Exercise requirements:
Please report how many lines below contain "this", writing nothing except the number.

Dataset:

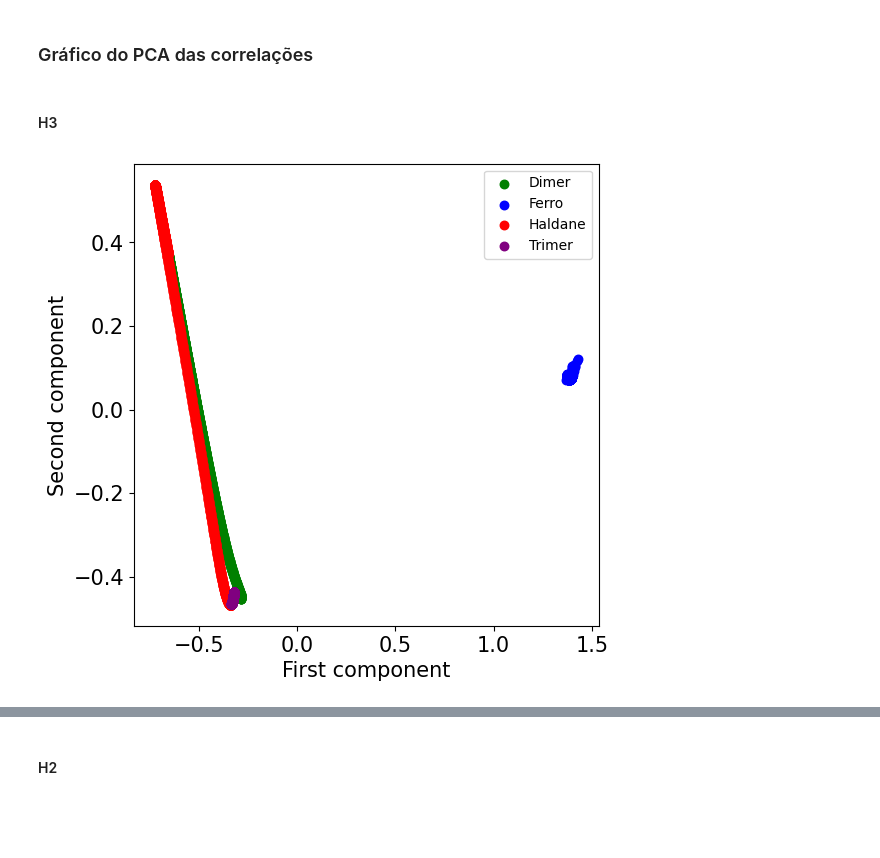
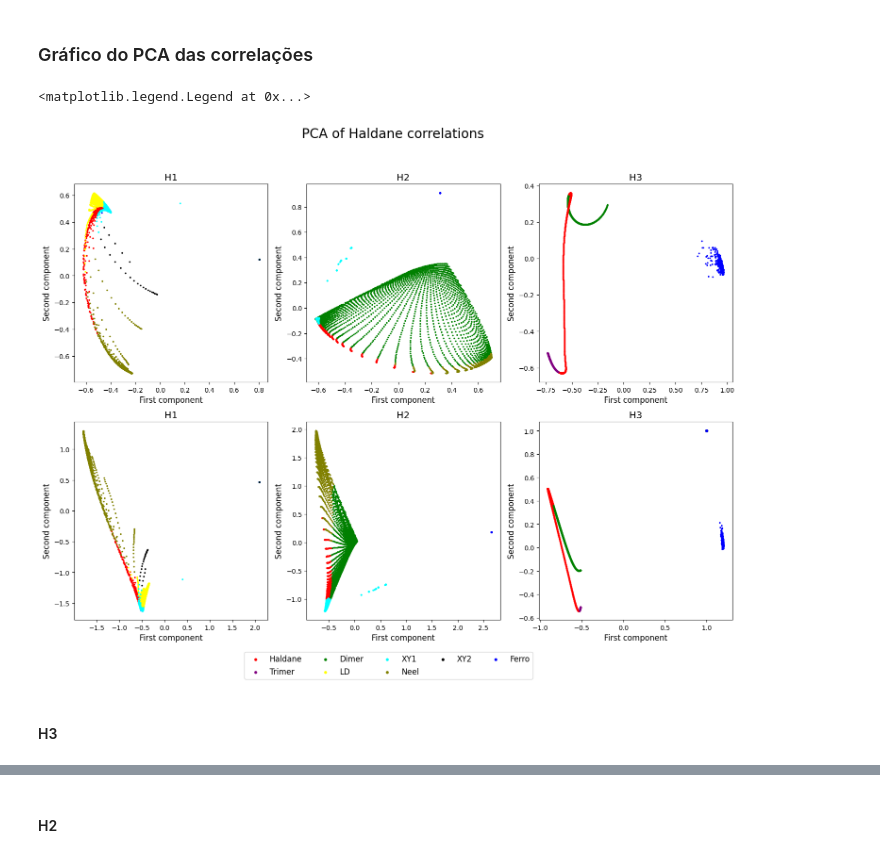
Before and after one commit to QuCoA/Phase-Classifier-Mahlow, a Jupyter notebook: main.ipynb, the cells around one changed output, grey strips where cells are left out. Saved outputs shown, nothing was run; the diff lists cells and outputs as text; code cells hidden in the pictures; blank space fills up the shorter version.

```diff
--- a/main.ipynb
+++ b/main.ipynb
@@ -205,32 +213,45 @@ dfs_corr = read_correlations(12)
 # %% [markdown]
 ### Gráfico do PCA das correlações
 # %%
-def PCA_transform(df):
+# you need to reestructure this function to use add to an axis
+FIG_SIZE = 12
+handles, labels = [], []
+
+def PCA_transform(dfs_corr : dict[str, pd.DataFrame], key : str, ax, normalize : bool = True):
+
     pca = PCA(2)
 
-    X_train = df.values[:,2:-3]
-    X_train = Normalizer().fit_transform(X_train)
-    # X_train= utils.SpatialSignScaling(X_train)
+    df = dfs_corr[key]
+    X_train = df.values[:,2:-2]
+    if normalize:
+        X_train = Normalizer().fit_transform(X_train)
+        # X_train= utils.SpatialSignScaling(X_train)
     y_train = df.values[:,-1]
-
-    im_size = 6
 
     pca_result = pca.fit_transform(X_train)
     classes = np.unique(y_train)
-    plt.figure(figsize=(im_size,im_size))
+    ax.set_title(f'{key}', fontsize=1.2*FIG_SIZE)
     for c in classes:
         nodes = np.where(y_train == c)
-        plt.scatter(pca_result[nodes,0], pca_result[nodes,1], s=50/8*im_size, color = phase_color[c],
+        ax.scatter(pca_result[nodes,0], pca_result[nodes,1], s=.2*FIG_SIZE, color = phase_color[c],
                     label = c)
-    plt.legend()
-    plt.xlabel("First component", fontsize=20/8*im_size)
-    plt.ylabel("Second component", fontsize=20/8*im_size)
-    plt.xticks(color='k', size=20/8*im_size)
-    plt.yticks(color='k', size=20/8*im_size)
-    plt.show()
+    ax.set_xlabel("First component", fontsize=1.*FIG_SIZE)
+    ax.set_ylabel("Second component", fontsize=1.*FIG_SIZE)
+    # ax.set_xticks(color='k', size=20/8*FIG_SIZE)
+    # ax.set_yticks(color='k', size=20/8*FIG_SIZE)
+
+
+
+figure, axs = plt.subplots(figsize=(FIG_SIZE*1.5, FIG_SIZE), ncols=3, nrows=2)
+figure.suptitle('PCA of Haldane correlations', fontsize=20)
+for i in range(len(phases)):
+    handles.append(plt.scatter([1],[1], c= colors[i], label= phases[i], s=FIG_SIZE, marker='o'))
+
+for i in range(6):
+    PCA_transform(dfs_corr, dfs_keys[i%3], axs.flatten()[i], normalize= (i//3 == 0))
+figure.legend(handles, phase_color, loc='lower center', ncol=5, fontsize=FIG_SIZE)
+# %% [output]
+<matplotlib.legend.Legend at 0x...>
+[figure, added]
 # %% [markdown]
 #### H3
-# %%
-PCA_transform(dfs_corr['H3'])
-# %% [output]
-[figure, removed]
```
Also changed, not shown: parts of 14 cells of this notebook.
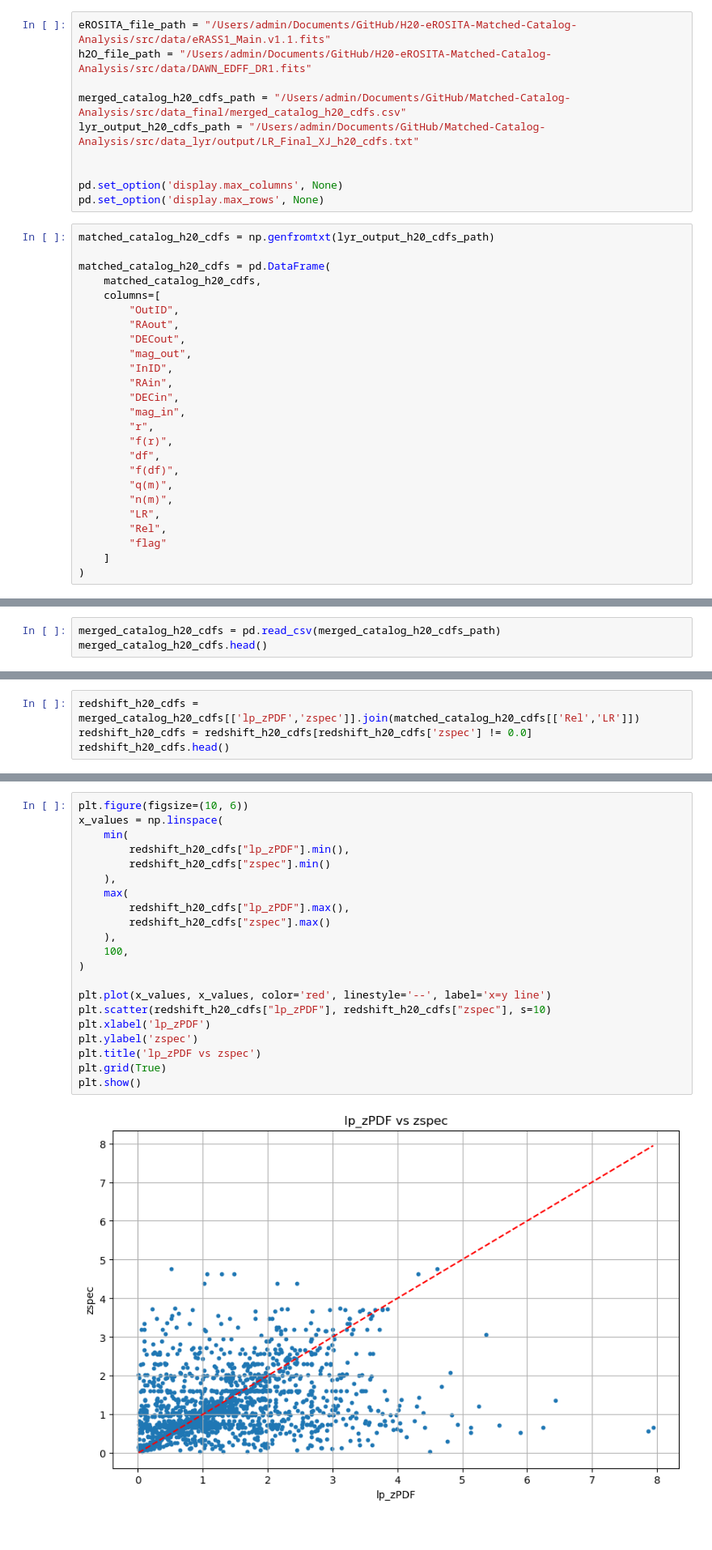
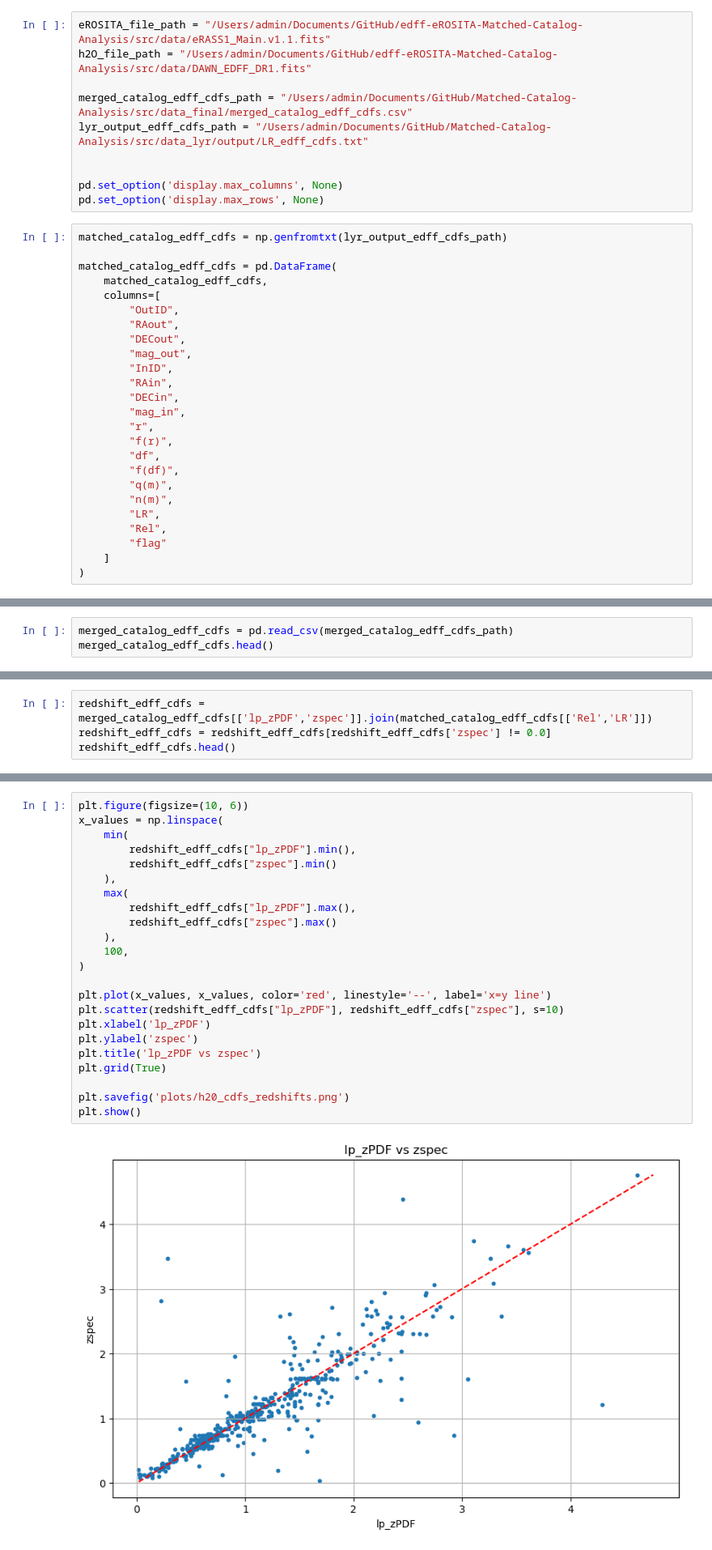
Before and after one commit to trevin-lee/h20-xray-catalog-matching, a Jupyter notebook: src/accuracy_analysis.ipynb, the cells around one changed output, grey strips where cells are left out. Shown at 81% size. Saved outputs shown, nothing was run; the diff lists cells and outputs as text.

```diff
--- a/src/accuracy_analysis.ipynb
+++ b/src/accuracy_analysis.ipynb
@@ -13,20 +14,20 @@ from astropy.io import fits
 
 from data_loader import DataLoader
 # %%
-eROSITA_file_path = "/Users/admin/Documents/GitHub/H20-eROSITA-Matched-Catalog-Analysis/src/data/eRASS1_Main.v1.1.fits"
-h2O_file_path = "/Users/admin/Documents/GitHub/H20-eROSITA-Matched-Catalog-Analysis/src/data/DAWN_EDFF_DR1.fits"
+eROSITA_file_path = "/Users/admin/Documents/GitHub/edff-eROSITA-Matched-Catalog-Analysis/src/data/eRASS1_Main.v1.1.fits"
+h2O_file_path = "/Users/admin/Documents/GitHub/edff-eROSITA-Matched-Catalog-Analysis/src/data/DAWN_EDFF_DR1.fits"
 
-merged_catalog_h20_cdfs_path = "/Users/admin/Documents/GitHub/Matched-Catalog-Analysis/src/data_final/merged_catalog_h20_cdfs.csv"
-lyr_output_h20_cdfs_path = "/Users/admin/Documents/GitHub/Matched-Catalog-Analysis/src/data_lyr/output/LR_Final_XJ_h20_cdfs.txt"
+merged_catalog_edff_cdfs_path = "/Users/admin/Documents/GitHub/Matched-Catalog-Analysis/src/data_final/merged_catalog_edff_cdfs.csv"
+lyr_output_edff_cdfs_path = "/Users/admin/Documents/GitHub/Matched-Catalog-Analysis/src/data_lyr/output/LR_edff_cdfs.txt"
 
 
 pd.set_option('display.max_columns', None)
 pd.set_option('display.max_rows', None)
 # %%
-matched_catalog_h20_cdfs = np.genfromtxt(lyr_output_h20_cdfs_path)
+matched_catalog_edff_cdfs = np.genfromtxt(lyr_output_edff_cdfs_path)
 
-matched_catalog_h20_cdfs = pd.DataFrame(
-    matched_catalog_h20_cdfs,
+matched_catalog_edff_cdfs = pd.DataFrame(
+    matched_catalog_edff_cdfs,
     columns=[
         "OutID",
         "RAout",
@@ -59,4 +62,4 @@ matched_catalog_h20_cdfs.sort_values(by='OutID').reset_index(drop=True).head()
 # %%
-merged_catalog_h20_cdfs = pd.read_csv(merged_catalog_h20_cdfs_path)
-merged_catalog_h20_cdfs.head()
+merged_catalog_edff_cdfs = pd.read_csv(merged_catalog_edff_cdfs_path)
+merged_catalog_edff_cdfs.head()
 # %% [output]
@@ -71,6 +74,6 @@ merged_catalog_h20_cdfs.head()
 # %%
-redshift_h20_cdfs = merged_catalog_h20_cdfs[['lp_zPDF','zspec']].join(matched_catalog_h20_cdfs[['Rel','LR']])
-redshift_h20_cdfs = redshift_h20_cdfs[redshift_h20_cdfs['zspec'] != 0.0]
-redshift_h20_cdfs.head()
+redshift_edff_cdfs = merged_catalog_edff_cdfs[['lp_zPDF','zspec']].join(matched_catalog_edff_cdfs[['Rel','LR']])
+redshift_edff_cdfs = redshift_edff_cdfs[redshift_edff_cdfs['zspec'] != 0.0]
+redshift_edff_cdfs.head()
 # %% [output]
 |  | lp_zPDF | zspec | Rel | LR |
@@ -82,26 +85,28 @@ redshift_h20_cdfs.head()
 # %%
 plt.figure(figsize=(10, 6))
 x_values = np.linspace(
     min(
-        redshift_h20_cdfs["lp_zPDF"].min(),
-        redshift_h20_cdfs["zspec"].min()
+        redshift_edff_cdfs["lp_zPDF"].min(),
+        redshift_edff_cdfs["zspec"].min()
     ),
     max(
-        redshift_h20_cdfs["lp_zPDF"].max(),
-        redshift_h20_cdfs["zspec"].max()
+        redshift_edff_cdfs["lp_zPDF"].max(),
+        redshift_edff_cdfs["zspec"].max()
     ),
     100,
 )
 
 plt.plot(x_values, x_values, color='red', linestyle='--', label='x=y line')
-plt.scatter(redshift_h20_cdfs["lp_zPDF"], redshift_h20_cdfs["zspec"], s=10)
+plt.scatter(redshift_edff_cdfs["lp_zPDF"], redshift_edff_cdfs["zspec"], s=10)
 plt.xlabel('lp_zPDF')
 plt.ylabel('zspec')
 plt.title('lp_zPDF vs zspec')
 plt.grid(True)
+
+plt.savefig('plots/h20_cdfs_redshifts.png')
 plt.show()
 # %% [output]
-[figure, old version]
+[figure, new version]
 # %% [markdown]
 ### Plotting LR and Rel with respect to redshift
 # %%
```
Also changed, not shown: parts of 11 cells of this notebook, 50 other files.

Exercise response:
3